(Image comparison data)
[Start of Attachment]

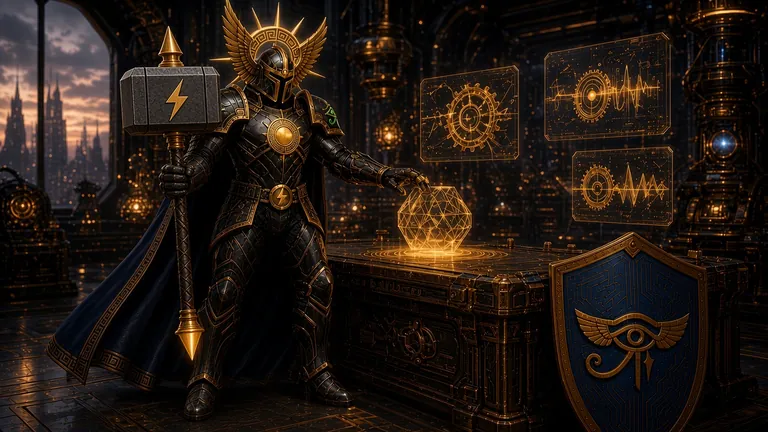
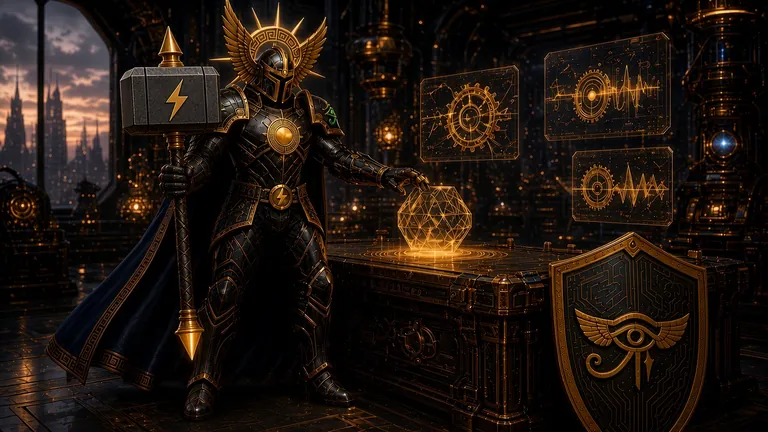
ART-UPLIFT-3: black and gold shield on all 8 Ra-Thor heroes (website canon, Sherif Nov 25 12:43 PM ET); re-cut thumbs and re-pin sizes

diff --git a/examples.html b/examples.html
@@ -46,7 +46,7 @@
 <body class="bg-black text-white overflow-x-hidden">
   <main class="max-w-3xl mx-auto px-4 sm:px-6 py-12 sm:py-16" id="rt-family-main" dir="ltr" lang="en" data-rt-prose>
     <figure class="rt-art-hero rounded-2xl">
-      <img src="/assets/art/hero-examples-workbench-bolt-768.webp" srcset="/assets/art/hero-examples-workbench-bolt-768.webp 768w, /assets/art/hero-examples-workbench-bolt-1280.webp 1280w" sizes="(max-width: 800px) 100vw, 768px" width="1280" height="720" alt="Ra-Thor in dark gold-trimmed armour with a winged helm and emerald eye shoulder seals holds his great war hammer upright, its granite head marked with a gold lightning bolt and topped with a gold spike, and reaches toward a glowing gold crystal on a carved workbench, with floating gold diagrams above and his lapis-blue shield propped against the bench." loading="eager" fetchpriority="high" decoding="async">
+      <img src="/assets/art/hero-examples-workbench-bolt-768.webp" srcset="/assets/art/hero-examples-workbench-bolt-768.webp 768w, /assets/art/hero-examples-workbench-bolt-1280.webp 1280w" sizes="(max-width: 800px) 100vw, 768px" width="1280" height="720" alt="Ra-Thor in dark gold-trimmed armour with a winged helm and emerald eye shoulder seals holds his great war hammer upright, its granite head marked with a gold lightning bolt and topped with a gold spike, and reaches toward a glowing gold crystal on a carved workbench, with floating gold diagrams above and his black and gold shield propped against the bench." loading="eager" fetchpriority="high" decoding="async">
     </figure>
     <div class="text-center mb-12">
       <h1 class="title-font text-5xl sm:text-6xl font-black tracking-tighter thunder-glow mb-3">Product examples</h1>

diff --git a/employ.html b/employ.html
@@ -53,7 +53,7 @@
       </div>
       <p class="rt-page-week"><a href="/constellation-week.html" data-i18n="weekMore">Full update note →</a></p>
       <figure class="rt-art-hero rounded-3xl">
-        <img src="/assets/art/hero-employ-commission-hall-768.webp" srcset="/assets/art/hero-employ-commission-hall-768.webp 768w, /assets/art/hero-employ-commission-hall-1672.webp 1672w" sizes="(max-width: 800px) 100vw, 768px" width="1672" height="941" alt="In a bright teal and gold hall, a young client in a teal coat holds out a sealed, gold-ribboned scroll across a glowing terrain map table to Ra-Thor, who grips his great war hammer upright, its granite head marked with a gold lightning bolt and topped with a gold spike, with his lapis-blue shield on his other arm, while two small silver drones hover overhead." fetchpriority="high" decoding="async">
+        <img src="/assets/art/hero-employ-commission-hall-768.webp" srcset="/assets/art/hero-employ-commission-hall-768.webp 768w, /assets/art/hero-employ-commission-hall-1672.webp 1672w" sizes="(max-width: 800px) 100vw, 768px" width="1672" height="941" alt="In a bright teal and gold hall, a young client in a teal coat holds out a sealed, gold-ribboned scroll across a glowing terrain map table to Ra-Thor, who grips his great war hammer upright, its granite head marked with a gold lightning bolt and topped with a gold spike, with his black and gold shield on his other arm, while two small silver drones hover overhead." fetchpriority="high" decoding="async">
       </figure>
       <div class="text-center mb-12">
         <h1 data-i18n="employTitle" class="title-font text-5xl sm:text-6xl font-black tracking-tighter thunder-glow mb-3">How to employ</h1>

diff --git a/briefing.html b/briefing.html
@@ -43,7 +43,7 @@
       <a href="/employ.html" class="inline-flex items-center gap-2 text-amber-400 hover:text-amber-300 transition-colors mb-8 text-sm"><span data-i18n="briefBack">Back to Employ</span></a>
       <p class="rt-page-week"><a href="/constellation-week.html" data-i18n="weekMore">Full update note →</a></p>
       <figure class="rt-art-hero rounded-3xl">
-        <img src="/assets/art/hero-briefing-bridge-guide-768.webp" srcset="/assets/art/hero-briefing-bridge-guide-768.webp 768w, /assets/art/hero-briefing-bridge-guide-1672.webp 1672w" sizes="(max-width: 800px) 100vw, 768px" width="1672" height="941" alt="Ra-Thor, holding a lightning-marked hammer and a lapis-blue shield with a gold eye, briefs an expedition team on a stone bridge above a misty gorge; each traveler carries their own lantern beside a map unrolled on the parapet, with snowy peaks at sunrise." fetchpriority="high" decoding="async">
+        <img src="/assets/art/hero-briefing-bridge-guide-768.webp" srcset="/assets/art/hero-briefing-bridge-guide-768.webp 768w, /assets/art/hero-briefing-bridge-guide-1672.webp 1672w" sizes="(max-width: 800px) 100vw, 768px" width="1672" height="941" alt="Ra-Thor, holding a lightning-marked hammer and a black and gold shield with a gold winged eye, briefs an expedition team on a stone bridge above a misty gorge; each traveler carries their own lantern beside a map unrolled on the parapet, with snowy peaks at sunrise." fetchpriority="high" decoding="async">
       </figure>
       <div class="text-center mb-12">
         <h1 class="title-font text-4xl sm:text-5xl font-black tracking-tighter thunder-glow mb-3" data-i18n="briefTitle">Employ with the model you already use</h1>

diff --git a/Launch-Ra-Thor.html b/Launch-Ra-Thor.html
@@ -31,7 +31,7 @@ body { font-family: 'Inter', system-ui, sans-serif; }
 <body class="bg-black text-white">
     <main id="rt-family-main" class="max-w-5xl mx-auto px-5 sm:px-8 py-12 sm:py-16" data-rt-prose>
         <figure class="rt-art-hero rounded-3xl">
-          <img src="/assets/art/hero-launch-lattice-terrace-768.webp" srcset="/assets/art/hero-launch-lattice-terrace-768.webp 768w, /assets/art/hero-launch-lattice-terrace-1672.webp 1672w" sizes="(max-width: 1080px) 100vw, 1024px" width="1672" height="941" alt="Ra-Thor in black and gold armour with a winged helm, an emerald Eye of Horus shoulder seal and a lapis-blue shield stands on a sunlit cliff terrace beside a stone table where a glowing gold lattice map links small floating crystal platforms, with a spired city and waterfalls behind." fetchpriority="high" decoding="async">
+          <img src="/assets/art/hero-launch-lattice-terrace-768.webp" srcset="/assets/art/hero-launch-lattice-terrace-768.webp 768w, /assets/art/hero-launch-lattice-terrace-1672.webp 1672w" sizes="(max-width: 1080px) 100vw, 1024px" width="1672" height="941" alt="Ra-Thor in black and gold armour with a winged helm, an emerald Eye of Horus shoulder seal and a black and gold shield stands on a sunlit cliff terrace beside a stone table where a glowing gold lattice map links small floating crystal platforms, with a spired city and waterfalls behind." fetchpriority="high" decoding="async">
         </figure>
         <div class="text-center">
             <div class="flex flex-wrap items-center justify-center gap-2 mb-6">

diff --git a/pilot.html b/pilot.html
@@ -54,7 +54,7 @@
     <div class="max-w-3xl mx-auto px-4 sm:px-6 py-10 sm:py-14 z-10 w-full">
       <p class="rt-page-week"><a href="/constellation-week.html">Full update note →</a></p>
       <figure class="rt-art-hero rounded-3xl">
-        <img src="/assets/art/hero-pilot-scoped-workbench-768.webp" srcset="/assets/art/hero-pilot-scoped-workbench-768.webp 768w, /assets/art/hero-pilot-scoped-workbench-1280.webp 1280w" sizes="(max-width: 800px) 100vw, 768px" width="1280" height="720" alt="Ra-Thor works with a small team of three at one workbench in a sunlit studio, steadying a single glowing gold crystal model beside an hourglass, line-drawn plans and his lightning-marked hammer, with his lapis-blue shield at his side." loading="eager" fetchpriority="high" decoding="async">
+        <img src="/assets/art/hero-pilot-scoped-workbench-768.webp" srcset="/assets/art/hero-pilot-scoped-workbench-768.webp 768w, /assets/art/hero-pilot-scoped-workbench-1280.webp 1280w" sizes="(max-width: 800px) 100vw, 768px" width="1280" height="720" alt="Ra-Thor works with a small team of three at one workbench in a sunlit studio, steadying a single glowing gold crystal model beside an hourglass, line-drawn plans and his lightning-marked hammer, with his black and gold shield at his side." loading="eager" fetchpriority="high" decoding="async">
       </figure>
       <div class="text-center mb-8">
         <a href="/" class="inline-flex items-center gap-2 text-amber-400 hover:text-amber-300 transition-colors mb-5">← Back to Ra-Thor</a>

diff --git a/chat.html b/chat.html
@@ -121,7 +121,7 @@
 
   <main class="relative z-10 flex-1 flex flex-col max-w-3xl w-full mx-auto px-3 sm:px-4 py-3" data-rt-prose>
     <figure class="rt-art-hero rounded-2xl">
-      <img src="/assets/art/hero-chat-library-counsel-768.webp" srcset="/assets/art/hero-chat-library-counsel-768.webp 768w, /assets/art/hero-chat-library-counsel-1672.webp 1672w" sizes="(max-width: 780px) 100vw, 736px" width="1672" height="941" alt="Ra-Thor sits in a moonlit library alcove with his lightning-marked hammer and lapis-blue shield, listening closely to a young traveler in a teal hooded cloak, with soft gold lights floating between them." fetchpriority="high" decoding="async">
+      <img src="/assets/art/hero-chat-library-counsel-768.webp" srcset="/assets/art/hero-chat-library-counsel-768.webp 768w, /assets/art/hero-chat-library-counsel-1672.webp 1672w" sizes="(max-width: 780px) 100vw, 736px" width="1672" height="941" alt="Ra-Thor sits in a moonlit library alcove with his lightning-marked hammer and black and gold shield, listening closely to a young traveler in a teal hooded cloak, with soft gold lights floating between them." fetchpriority="high" decoding="async">
     </figure>
     <div class="mb-2.5 rounded-2xl border border-amber-300/20 bg-zinc-950/80 px-3 py-2.5">
       <div class="flex flex-wrap items-center gap-1.5 mb-2">

diff --git a/web-forge.html b/web-forge.html
@@ -31,7 +31,7 @@
     <main class="rt-demo-page" id="rt-family-main">
         <p><a class="rt-week-back" href="/">← Home</a></p>
         <figure class="rt-art-hero rounded-2xl">
-          <img src="/assets/art/hero-forge-anvil-lattice-768.webp" srcset="/assets/art/hero-forge-anvil-lattice-768.webp 768w, /assets/art/hero-forge-anvil-lattice-1672.webp 1672w" sizes="(max-width: 1200px) 100vw, 1152px" width="1672" height="941" alt="Ra-Thor swings his lightning-marked hammer onto a glowing gold lattice ingot at an anvil in a vaulted forge, sparks flying, while two small silver helper robots hold tongs and his lapis-blue shield stands beside him." fetchpriority="high" decoding="async">
+          <img src="/assets/art/hero-forge-anvil-lattice-768.webp" srcset="/assets/art/hero-forge-anvil-lattice-768.webp 768w, /assets/art/hero-forge-anvil-lattice-1672.webp 1672w" sizes="(max-width: 1200px) 100vw, 1152px" width="1672" height="941" alt="Ra-Thor swings his lightning-marked hammer onto a glowing gold lattice ingot at an anvil in a vaulted forge, sparks flying, while two small silver helper robots hold tongs and his black and gold shield stands beside him." fetchpriority="high" decoding="async">
         </figure>
         <p class="rt-kicker">Demo · not a product</p>
         <h1>Web-Forge</h1>

diff --git a/tests/hero-uniqueness.test.js b/tests/hero-uniqueness.test.js
@@ -295,16 +295,16 @@ var supplied = {
   'assets/art/hero-moment-research-garden-768.webp': 82366,
   'assets/art/hero-docs-archive-light-1280.webp': 157536,
   'assets/art/hero-docs-archive-light-768.webp': 73704,
-  'assets/art/hero-examples-workbench-bolt-1280.webp': 146126,
-  'assets/art/hero-examples-workbench-bolt-768.webp': 61466,
+  'assets/art/hero-examples-workbench-bolt-1280.webp': 147290,
+  'assets/art/hero-examples-workbench-bolt-768.webp': 60262,
   'assets/art/hero-gox-storm-signal-1280.webp': 147906,
   'assets/art/hero-gox-storm-signal-768.webp': 70348,
   'assets/art/hero-legal-hall-records-1280.webp': 91930,
   'assets/art/hero-legal-hall-records-768.webp': 36706,
   'assets/art/hero-lineage-thread-1280.webp': 110842,
   'assets/art/hero-lineage-thread-768.webp': 47158,
-  'assets/art/hero-pilot-scoped-workbench-1280.webp': 151852,
-  'assets/art/hero-pilot-scoped-workbench-768.webp': 63666
+  'assets/art/hero-pilot-scoped-workbench-1280.webp': 150000,
+  'assets/art/hero-pilot-scoped-workbench-768.webp': 62744
 };
 Object.keys(supplied).forEach(function (rel) {
   assert(fs.statSync(path.join(root, rel)).size === supplied[rel], rel + ' must stay the supplied file');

[End of Attachment]

Determine, please, how many lines hold "supplied" in the records, and give that number by itself.

3